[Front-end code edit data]
++++++++++

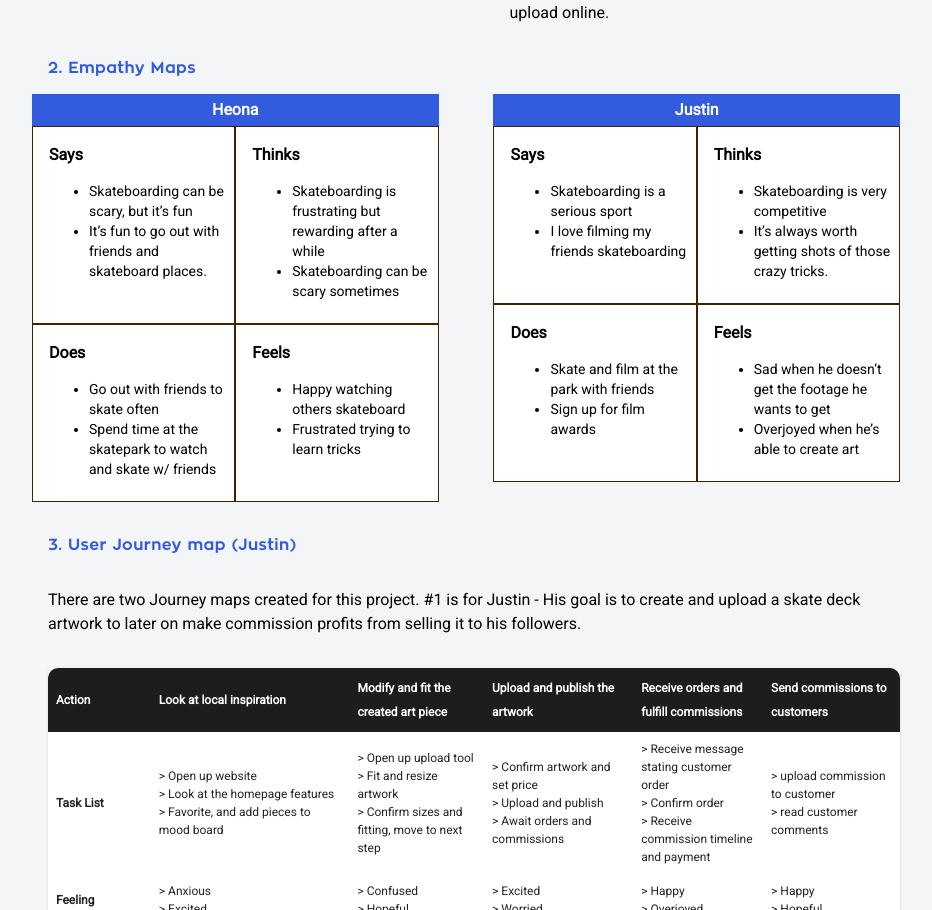
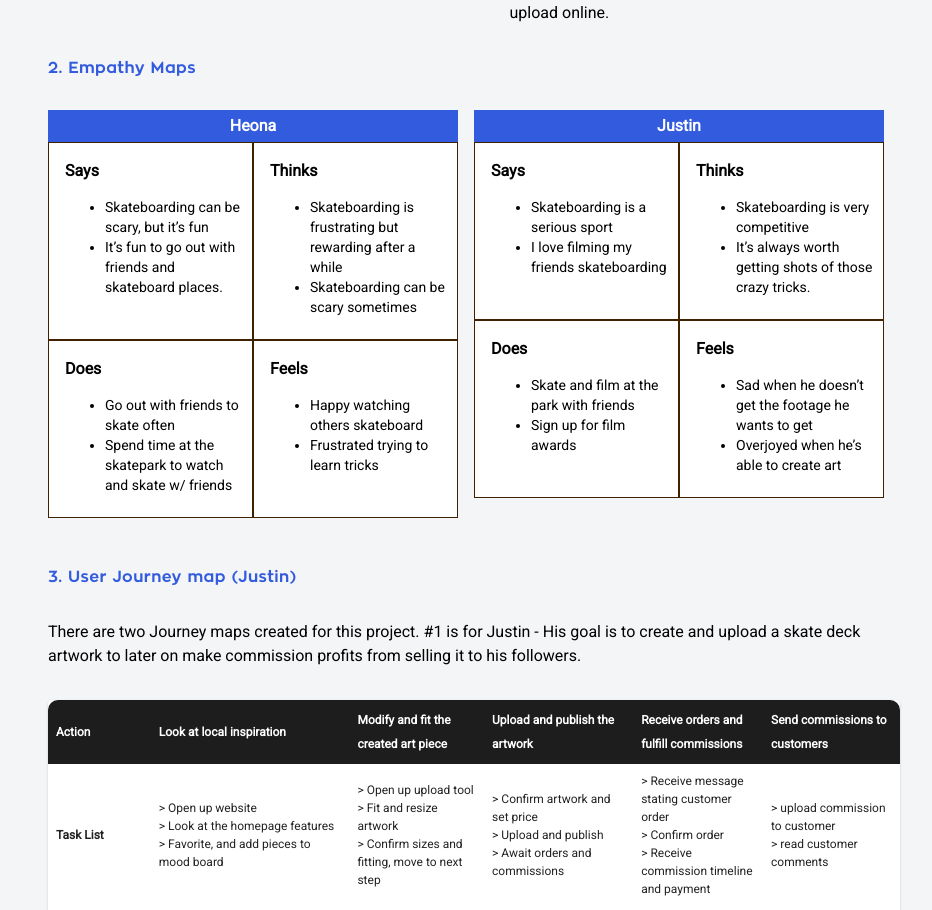
Before and after one commit to Henrik-Hey/moe-als-portfolio, a Next.js app: page /pochui in a window 1280 px wide. Shown: the part 1950-2860 px from the top of the page, without its empty margins (166-1098 px from the left). Built offline with nearby package versions, Linux system fonts and the light colour scheme.

Commit message:
fixed empathy maps

```diff
--- a/pages/pochui.js
+++ b/pages/pochui.js
@@ -238,7 +238,7 @@
             2. Empathy Maps
           </SectionSubTitle>
           <Grid container>
-            <Grid item xs={12} md={5.5}>
+            <Grid item xs={12} md={6}>
               <Box>
                 <EmpathyMap
                   title="Heona"
@@ -299,8 +299,7 @@
                 />
               </Box>
             </Grid>
-            <Grid item xs={12} md={1} />
-            <Grid item xs={12} md={5.5}>
+            <Grid item xs={12} md={6}>
               <Box>
                 <EmpathyMap
                   title="Justin"
@@ -1213,6 +1212,7 @@
 
 const EmpathyMap = ({ title, square1, square2, square3, square4 }) => {
   return (
+    <Box m={2}>
       <Grid container spacing={2}>
         <Grid
           item
@@ -1247,6 +1247,7 @@
           {square4}
         </StyledGridSquare>
       </Grid>
+    </Box>
   );
 };
 
--- a/pages/shiba.js
+++ b/pages/shiba.js
@@ -227,7 +227,7 @@
             2. Empathy Maps
           </SectionSubTitle>
           <Grid container>
-            <Grid item xs={12} md={5.5}>
+            <Grid item xs={12} md={6}>
               <Box>
                 <EmpathyMap
                   title="Kendrick"
@@ -280,8 +280,7 @@
                 />
               </Box>
             </Grid>
-            <Grid item xs={12} md={1} />
-            <Grid item xs={12} md={5.5}>
+            <Grid item xs={12} md={6}>
               <Box>
                 <EmpathyMap
                   title="Syra Rye"
```
Lines whose indentation alone changed are shown as unchanged.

++++++++++

▶ _EXERCISE REQUIREMENTS_:
Find how many lines in the entries above have the string "pochui" and report only that number.

▶ _YOUR SOLUTION_:
3